§ Exercise requirements: Your task is to show every line in the listing below that includes "identified".

◇ ◇ ◇ ◇

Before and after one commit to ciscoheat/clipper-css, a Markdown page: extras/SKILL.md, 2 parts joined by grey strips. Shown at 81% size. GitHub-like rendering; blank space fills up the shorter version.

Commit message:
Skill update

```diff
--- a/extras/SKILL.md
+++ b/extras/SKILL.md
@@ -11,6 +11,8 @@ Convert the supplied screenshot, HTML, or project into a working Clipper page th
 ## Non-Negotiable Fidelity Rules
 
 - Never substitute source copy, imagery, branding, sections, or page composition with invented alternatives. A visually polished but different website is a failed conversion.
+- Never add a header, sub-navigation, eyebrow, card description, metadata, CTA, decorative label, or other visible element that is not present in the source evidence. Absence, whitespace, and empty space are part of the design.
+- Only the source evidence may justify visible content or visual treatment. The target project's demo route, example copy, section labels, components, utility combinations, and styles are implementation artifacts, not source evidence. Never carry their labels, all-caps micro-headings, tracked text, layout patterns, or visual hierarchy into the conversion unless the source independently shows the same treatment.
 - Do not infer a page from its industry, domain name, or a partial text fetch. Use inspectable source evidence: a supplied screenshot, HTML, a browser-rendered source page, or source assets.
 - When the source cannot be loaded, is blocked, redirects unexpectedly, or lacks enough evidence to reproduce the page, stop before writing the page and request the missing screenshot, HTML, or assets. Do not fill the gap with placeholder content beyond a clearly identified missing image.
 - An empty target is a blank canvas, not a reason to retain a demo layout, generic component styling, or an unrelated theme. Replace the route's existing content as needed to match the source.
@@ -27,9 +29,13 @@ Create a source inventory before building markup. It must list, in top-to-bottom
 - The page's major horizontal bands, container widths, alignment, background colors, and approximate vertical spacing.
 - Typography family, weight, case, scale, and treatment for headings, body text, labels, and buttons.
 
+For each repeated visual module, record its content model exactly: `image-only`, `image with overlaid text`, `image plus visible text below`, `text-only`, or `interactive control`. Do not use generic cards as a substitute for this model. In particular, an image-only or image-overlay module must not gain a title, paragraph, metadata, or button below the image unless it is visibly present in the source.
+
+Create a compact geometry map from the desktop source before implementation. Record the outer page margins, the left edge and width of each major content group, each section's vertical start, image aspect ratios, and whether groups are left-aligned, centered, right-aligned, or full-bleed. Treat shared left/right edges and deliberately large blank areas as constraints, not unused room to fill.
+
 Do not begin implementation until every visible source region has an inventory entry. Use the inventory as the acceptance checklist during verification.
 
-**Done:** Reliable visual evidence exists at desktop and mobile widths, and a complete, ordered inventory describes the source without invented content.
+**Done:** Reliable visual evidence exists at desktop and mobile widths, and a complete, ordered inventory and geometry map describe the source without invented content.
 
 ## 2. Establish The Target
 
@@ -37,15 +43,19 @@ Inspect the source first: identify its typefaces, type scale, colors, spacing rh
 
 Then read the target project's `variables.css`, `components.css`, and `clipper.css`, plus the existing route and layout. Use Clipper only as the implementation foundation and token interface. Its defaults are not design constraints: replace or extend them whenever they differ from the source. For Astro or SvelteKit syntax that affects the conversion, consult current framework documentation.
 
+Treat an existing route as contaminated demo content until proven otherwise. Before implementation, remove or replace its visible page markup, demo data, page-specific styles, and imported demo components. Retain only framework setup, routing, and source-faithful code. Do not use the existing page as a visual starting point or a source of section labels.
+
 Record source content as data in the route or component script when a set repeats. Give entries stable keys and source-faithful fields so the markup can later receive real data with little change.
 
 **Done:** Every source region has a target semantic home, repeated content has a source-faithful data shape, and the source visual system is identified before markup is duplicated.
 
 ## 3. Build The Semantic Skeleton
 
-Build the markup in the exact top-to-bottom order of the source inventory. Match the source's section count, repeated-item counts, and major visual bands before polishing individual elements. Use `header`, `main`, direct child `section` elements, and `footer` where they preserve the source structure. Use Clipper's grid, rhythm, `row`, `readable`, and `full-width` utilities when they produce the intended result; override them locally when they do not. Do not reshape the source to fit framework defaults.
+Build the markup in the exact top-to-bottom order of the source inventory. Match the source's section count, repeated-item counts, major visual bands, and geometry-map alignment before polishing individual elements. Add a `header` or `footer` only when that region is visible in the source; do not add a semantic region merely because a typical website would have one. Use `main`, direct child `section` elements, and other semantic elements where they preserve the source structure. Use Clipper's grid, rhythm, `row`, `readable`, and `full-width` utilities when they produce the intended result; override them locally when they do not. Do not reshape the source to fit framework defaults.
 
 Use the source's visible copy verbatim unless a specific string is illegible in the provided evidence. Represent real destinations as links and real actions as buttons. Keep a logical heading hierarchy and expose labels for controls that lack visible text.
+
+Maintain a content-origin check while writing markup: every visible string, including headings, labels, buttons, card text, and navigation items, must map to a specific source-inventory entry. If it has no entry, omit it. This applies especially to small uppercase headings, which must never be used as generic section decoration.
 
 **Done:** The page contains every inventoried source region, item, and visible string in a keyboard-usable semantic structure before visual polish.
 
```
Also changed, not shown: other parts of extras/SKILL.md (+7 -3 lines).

◇ ◇ ◇ ◇

§ Output of the task:
 - When the source cannot be loaded, is blocked, redirects unexpectedly, or lacks enough evidence to reproduce the page, stop before writing the page and request the missing screenshot, HTML, or assets. Do not fill the gap with placeholder content beyond a clearly identified missing image.
 **Done:** Every source region has a target semantic home, repeated content has a source-faithful data shape, and the source visual system is identified before markup is duplicated.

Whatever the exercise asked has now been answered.